## [PROBLEM TO WORK ON]
Reproduce exactly the lines from the start of the records through the line containing "- entries 49, 51, 52", both included. Leave the pictures out.

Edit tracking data

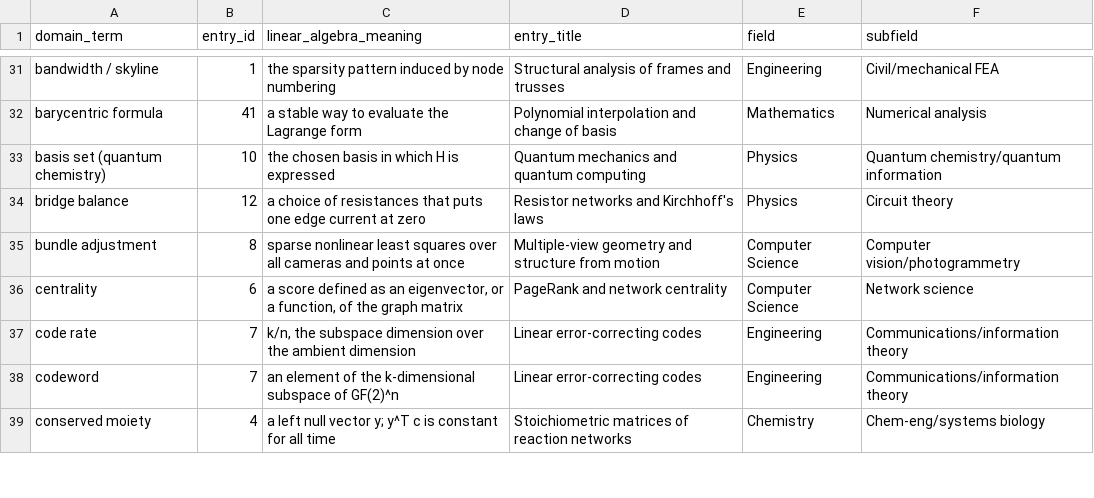
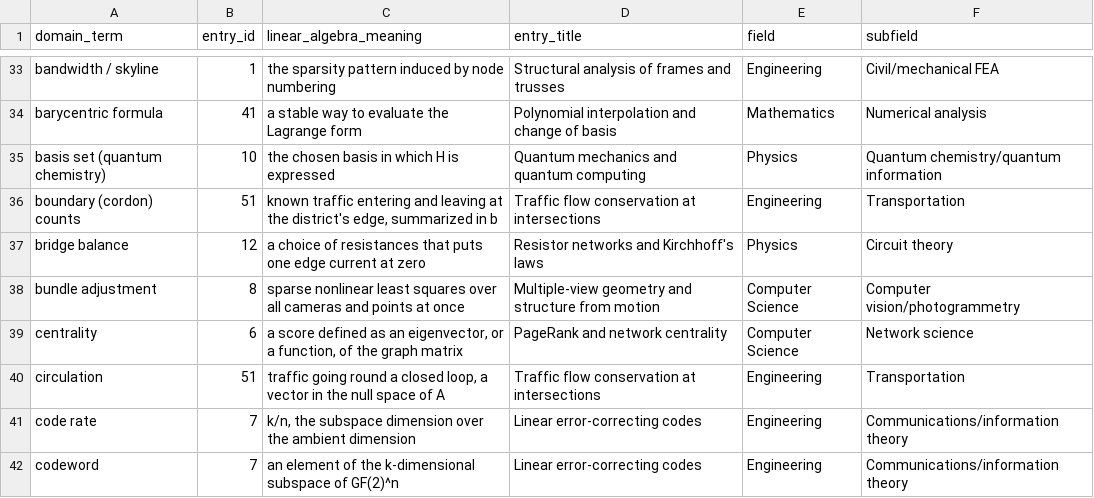
Before and after one commit to jeargle/rLinearAlgebra, a CSV file: dist/domain_terminology_map.csv, drawn as a sheet; only a part is shown, gaps mark what is left out; the shorter side is filled out with more unchanged rows; the diff covers the shown part only.

Commit message:
write Tier 1 batch 3 (RAID-5 parity, traffic flow, process mass balance)
- entries 49, 51, 52 graduate from backlog.yaml with status 'written'; each is the
  first Tier 1 entry in its field
- RAID-5 tier_ceiling raised to 3 (RAID-6 over GF(2^8) in Extensions)
- docs: graduated backlog bullets and the empty 'Underdetermined systems' group removed
- terms.yaml: Wikipedia links for the three new entries, verified against the API

```diff
--- a/dist/domain_terminology_map.csv
+++ b/dist/domain_terminology_map.csv
@@ -33,2 +35,3 @@ barycentric formula,41,a stable way to evaluate the Lagrange form,Polynomial int
 basis set (quantum chemistry),10,the chosen basis in which H is expressed,Quantum mechanics and quantum computing,Physics,Quantum chemistry/quantum information
+boundary (cordon) counts,51,"known traffic entering and leaving at the district's edge, summarized in b",Traffic flow conservation at intersections,Engineering,Transportation
 bridge balance,12,a choice of resistances that puts one edge current at zero,Resistor networks and Kirchhoff's laws,Physics,Circuit theory
@@ -36,2 +39,3 @@ bundle adjustment,8,sparse nonlinear least squares over all cameras and points a
 centrality,6,"a score defined as an eigenvector, or a function, of the graph matrix",PageRank and network centrality,Computer Science,Network science
+circulation,51,"traffic going round a closed loop, a vector in the null space of A",Traffic flow conservation at intersections,Engineering,Transportation
 code rate,7,"k/n, the subspace dimension over the ambient dimension",Linear error-correcting codes,Engineering,Communications/information theory
```
Also changed, not shown: 29 added rows elsewhere in this file, dist/index.csv, docs/coverage_labels.tsv, 12 other files.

## [YOUR SOLUTION]
Before and after one commit to jeargle/rLinearAlgebra, a CSV file: dist/domain_terminology_map.csv, drawn as a sheet; only a part is shown, gaps mark what is left out; the shorter side is filled out with more unchanged rows; the diff covers the shown part only.

Commit message:
write Tier 1 batch 3 (RAID-5 parity, traffic flow, process mass balance)
- entries 49, 51, 52 graduate from backlog.yaml with status 'written'; each is the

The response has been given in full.